Reading: Proverbs 8: 1-4 & 22-31

Verses 22-23: “The Lord brought me forth as the first of his works… I was appointed for eternity”.

Proverbs 8 opens with wisdom calling out. It then speaks of why mankind should seek wisdom and of how we can use wisdom. Then, in verse 22, we find a shift. Read through New Testament eyes we read wisdom as Jesus Christ. Hear Jesus’ voice in verses 22 and 23 as we read, “The Lord brought me forth as the first of his works… I was appointed for eternity”. Before the creation of the world that we find in Genesis 1, Jesus was with God. In this Genesis account we also read that when the darkness was still over the surface of the deep, the Spirit of God was “hovering over the waters”. In the beginning, the Trinity was there.

Verses 24-29 contain a simple reminder of the creation story. Jesus was there before the oceans, before the mountains, before the fields, before God marked out the deep, before the clouds… When God “marked the foundations of the earth”, Jesus was there. Like God, there is the eternal nature to Jesus.

In verses 30 and 31 we catch a glimpse of the relational nature of Jesus. He was the craftsman at God’s side. He was filled with delight and rejoiced in God’s presence. Jesus also rejoiced in God’s creation and he delighted in humankind. When I consider these thoughts, both joy and sorrow come to my heart. I rejoice because this is how I see Jesus living out his earthly life. He rejoiced in interacting with and ministering to people. Jesus loved one and all.
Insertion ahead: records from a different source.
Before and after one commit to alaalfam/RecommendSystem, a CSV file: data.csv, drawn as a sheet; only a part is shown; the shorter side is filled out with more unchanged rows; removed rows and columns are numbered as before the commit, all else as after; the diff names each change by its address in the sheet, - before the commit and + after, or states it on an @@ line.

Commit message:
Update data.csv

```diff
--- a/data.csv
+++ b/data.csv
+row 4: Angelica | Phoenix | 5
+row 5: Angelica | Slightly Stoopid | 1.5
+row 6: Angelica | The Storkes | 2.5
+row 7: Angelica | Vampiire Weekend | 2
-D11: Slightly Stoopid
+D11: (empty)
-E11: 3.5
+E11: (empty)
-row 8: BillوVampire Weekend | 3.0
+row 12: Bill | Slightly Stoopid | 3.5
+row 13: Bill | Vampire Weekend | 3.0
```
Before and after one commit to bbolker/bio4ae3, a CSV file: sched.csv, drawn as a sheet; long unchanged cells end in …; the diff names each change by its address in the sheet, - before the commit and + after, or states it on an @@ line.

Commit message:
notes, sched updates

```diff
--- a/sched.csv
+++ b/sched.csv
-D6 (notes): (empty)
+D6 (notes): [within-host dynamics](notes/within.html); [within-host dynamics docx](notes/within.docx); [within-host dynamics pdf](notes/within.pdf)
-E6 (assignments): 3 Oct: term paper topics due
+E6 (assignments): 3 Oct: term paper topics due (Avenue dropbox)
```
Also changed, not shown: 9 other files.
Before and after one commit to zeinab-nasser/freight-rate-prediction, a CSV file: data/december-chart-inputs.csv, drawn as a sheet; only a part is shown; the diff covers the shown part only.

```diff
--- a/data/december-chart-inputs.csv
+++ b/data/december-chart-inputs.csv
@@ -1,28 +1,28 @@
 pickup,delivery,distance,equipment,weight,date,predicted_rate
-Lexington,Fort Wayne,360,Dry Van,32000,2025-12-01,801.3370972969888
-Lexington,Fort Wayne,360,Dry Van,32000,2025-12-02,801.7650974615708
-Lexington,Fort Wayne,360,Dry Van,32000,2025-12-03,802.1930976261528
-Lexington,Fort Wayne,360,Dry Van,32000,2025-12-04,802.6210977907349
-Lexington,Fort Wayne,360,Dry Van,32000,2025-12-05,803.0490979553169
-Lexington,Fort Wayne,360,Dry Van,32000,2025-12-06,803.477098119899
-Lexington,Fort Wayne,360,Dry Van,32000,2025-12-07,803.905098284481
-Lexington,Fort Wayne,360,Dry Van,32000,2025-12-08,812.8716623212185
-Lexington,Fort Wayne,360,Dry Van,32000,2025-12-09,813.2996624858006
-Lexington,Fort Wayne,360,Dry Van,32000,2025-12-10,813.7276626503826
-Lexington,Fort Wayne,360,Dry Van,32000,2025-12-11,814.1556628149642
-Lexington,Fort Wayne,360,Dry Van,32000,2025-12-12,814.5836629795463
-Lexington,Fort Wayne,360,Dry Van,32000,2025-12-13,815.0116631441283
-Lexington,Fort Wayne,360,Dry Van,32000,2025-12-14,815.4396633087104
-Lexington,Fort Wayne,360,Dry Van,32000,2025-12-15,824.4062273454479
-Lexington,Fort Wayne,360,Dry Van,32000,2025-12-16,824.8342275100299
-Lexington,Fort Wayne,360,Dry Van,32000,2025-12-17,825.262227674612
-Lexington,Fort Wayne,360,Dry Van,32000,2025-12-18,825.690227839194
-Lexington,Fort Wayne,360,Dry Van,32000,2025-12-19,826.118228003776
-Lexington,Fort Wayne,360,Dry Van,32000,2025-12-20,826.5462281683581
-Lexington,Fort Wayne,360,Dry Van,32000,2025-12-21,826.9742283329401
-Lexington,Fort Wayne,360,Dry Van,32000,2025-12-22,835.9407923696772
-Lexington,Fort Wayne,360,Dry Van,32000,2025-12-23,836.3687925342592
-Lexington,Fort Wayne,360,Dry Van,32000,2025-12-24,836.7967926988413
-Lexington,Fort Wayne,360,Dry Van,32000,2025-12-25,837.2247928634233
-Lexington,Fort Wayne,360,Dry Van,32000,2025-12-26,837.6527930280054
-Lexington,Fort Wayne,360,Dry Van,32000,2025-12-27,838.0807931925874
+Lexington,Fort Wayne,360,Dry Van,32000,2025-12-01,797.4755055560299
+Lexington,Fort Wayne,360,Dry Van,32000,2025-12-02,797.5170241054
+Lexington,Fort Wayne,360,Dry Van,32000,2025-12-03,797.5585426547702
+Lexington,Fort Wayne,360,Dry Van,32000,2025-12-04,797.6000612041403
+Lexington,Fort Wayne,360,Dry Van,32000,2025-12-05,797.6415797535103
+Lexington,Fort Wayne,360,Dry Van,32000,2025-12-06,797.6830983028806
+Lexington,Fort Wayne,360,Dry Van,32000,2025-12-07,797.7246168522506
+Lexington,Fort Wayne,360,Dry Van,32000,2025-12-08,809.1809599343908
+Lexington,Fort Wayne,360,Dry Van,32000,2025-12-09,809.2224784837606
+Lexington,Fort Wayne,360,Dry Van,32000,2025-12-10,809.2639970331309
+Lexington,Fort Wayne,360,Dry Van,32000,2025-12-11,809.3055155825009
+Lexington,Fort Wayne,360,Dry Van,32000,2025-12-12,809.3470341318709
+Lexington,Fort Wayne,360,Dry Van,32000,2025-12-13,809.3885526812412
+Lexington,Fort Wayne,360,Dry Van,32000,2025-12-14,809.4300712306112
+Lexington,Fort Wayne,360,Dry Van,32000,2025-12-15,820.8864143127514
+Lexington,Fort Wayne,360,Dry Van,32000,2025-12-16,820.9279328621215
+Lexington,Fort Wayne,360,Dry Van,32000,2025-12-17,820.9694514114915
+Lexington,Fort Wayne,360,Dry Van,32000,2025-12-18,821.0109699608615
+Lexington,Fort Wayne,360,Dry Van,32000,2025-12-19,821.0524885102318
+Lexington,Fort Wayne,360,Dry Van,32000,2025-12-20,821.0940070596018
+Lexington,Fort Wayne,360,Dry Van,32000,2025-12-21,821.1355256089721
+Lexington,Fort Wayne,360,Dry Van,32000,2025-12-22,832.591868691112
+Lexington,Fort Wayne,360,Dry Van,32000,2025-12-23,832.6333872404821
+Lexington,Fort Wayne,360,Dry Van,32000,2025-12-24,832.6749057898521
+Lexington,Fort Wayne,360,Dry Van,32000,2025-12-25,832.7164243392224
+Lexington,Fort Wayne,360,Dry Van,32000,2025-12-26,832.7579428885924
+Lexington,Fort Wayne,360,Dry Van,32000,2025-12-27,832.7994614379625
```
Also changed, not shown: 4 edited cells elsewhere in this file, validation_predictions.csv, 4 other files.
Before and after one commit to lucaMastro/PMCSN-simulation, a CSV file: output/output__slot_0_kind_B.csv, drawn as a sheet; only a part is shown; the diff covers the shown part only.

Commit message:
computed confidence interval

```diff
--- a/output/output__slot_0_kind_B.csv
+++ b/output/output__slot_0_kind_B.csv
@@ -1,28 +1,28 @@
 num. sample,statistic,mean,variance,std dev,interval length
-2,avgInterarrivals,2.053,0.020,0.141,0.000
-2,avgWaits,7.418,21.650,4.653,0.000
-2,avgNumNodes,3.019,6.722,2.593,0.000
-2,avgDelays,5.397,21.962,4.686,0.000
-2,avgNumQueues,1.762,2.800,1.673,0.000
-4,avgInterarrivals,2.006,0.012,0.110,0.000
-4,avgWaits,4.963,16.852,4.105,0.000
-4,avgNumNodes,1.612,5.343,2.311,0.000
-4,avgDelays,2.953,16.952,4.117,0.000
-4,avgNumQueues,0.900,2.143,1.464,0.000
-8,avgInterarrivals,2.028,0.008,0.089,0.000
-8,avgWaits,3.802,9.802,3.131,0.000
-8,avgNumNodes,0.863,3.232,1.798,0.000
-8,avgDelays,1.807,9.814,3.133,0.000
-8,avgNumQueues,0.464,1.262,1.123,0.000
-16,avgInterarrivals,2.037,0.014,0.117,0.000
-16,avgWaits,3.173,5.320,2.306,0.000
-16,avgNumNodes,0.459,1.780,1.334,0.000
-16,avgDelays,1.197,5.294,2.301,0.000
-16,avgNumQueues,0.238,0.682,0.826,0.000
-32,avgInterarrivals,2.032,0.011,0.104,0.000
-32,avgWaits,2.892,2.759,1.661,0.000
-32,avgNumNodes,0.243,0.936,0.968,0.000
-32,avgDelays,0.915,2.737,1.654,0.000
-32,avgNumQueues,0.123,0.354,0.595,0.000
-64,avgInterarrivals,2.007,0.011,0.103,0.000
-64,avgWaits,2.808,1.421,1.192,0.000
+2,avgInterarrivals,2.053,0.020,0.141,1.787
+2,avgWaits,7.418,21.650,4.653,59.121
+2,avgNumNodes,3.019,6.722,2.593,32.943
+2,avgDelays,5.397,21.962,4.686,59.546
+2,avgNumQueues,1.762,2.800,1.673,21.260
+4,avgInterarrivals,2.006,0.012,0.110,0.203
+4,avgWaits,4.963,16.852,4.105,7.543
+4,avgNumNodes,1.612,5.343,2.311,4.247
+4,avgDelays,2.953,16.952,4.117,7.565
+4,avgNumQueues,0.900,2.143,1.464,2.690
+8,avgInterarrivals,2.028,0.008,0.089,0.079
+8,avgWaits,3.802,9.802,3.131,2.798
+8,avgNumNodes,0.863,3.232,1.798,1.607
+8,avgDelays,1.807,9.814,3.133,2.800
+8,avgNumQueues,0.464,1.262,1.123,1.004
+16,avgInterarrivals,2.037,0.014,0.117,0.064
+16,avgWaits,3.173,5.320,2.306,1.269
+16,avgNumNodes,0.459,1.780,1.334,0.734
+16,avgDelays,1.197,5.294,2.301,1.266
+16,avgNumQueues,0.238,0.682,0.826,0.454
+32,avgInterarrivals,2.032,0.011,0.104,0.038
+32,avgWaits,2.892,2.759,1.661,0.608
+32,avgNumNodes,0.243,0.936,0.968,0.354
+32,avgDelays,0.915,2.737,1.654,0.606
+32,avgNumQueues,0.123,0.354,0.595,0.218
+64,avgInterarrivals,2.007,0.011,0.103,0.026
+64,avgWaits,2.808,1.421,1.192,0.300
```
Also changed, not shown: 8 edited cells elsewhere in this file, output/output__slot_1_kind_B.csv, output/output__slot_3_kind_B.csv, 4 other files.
This is an extension of what he felt as creation began and continued to unfold as he was at God’s side. But there is also a little sadness for me. In spite of his great love for us, that was not enough. Jesus had to die for the ones he loved. On our own we could not and cannot overcome sin. So in love he gave himself for us. Jesus’ love is so much greater than our love. While I am a little sad that he had to, I am so very grateful that Jesus Christ loved me that much. Thanks be to God.

Prayer: Lord, thank you for the beautiful world that you created. Thank you for my place in it. More than that though, thank you for the gift of your son, who went all in for me and for all of humankind. Thank you God. Thank you. Amen.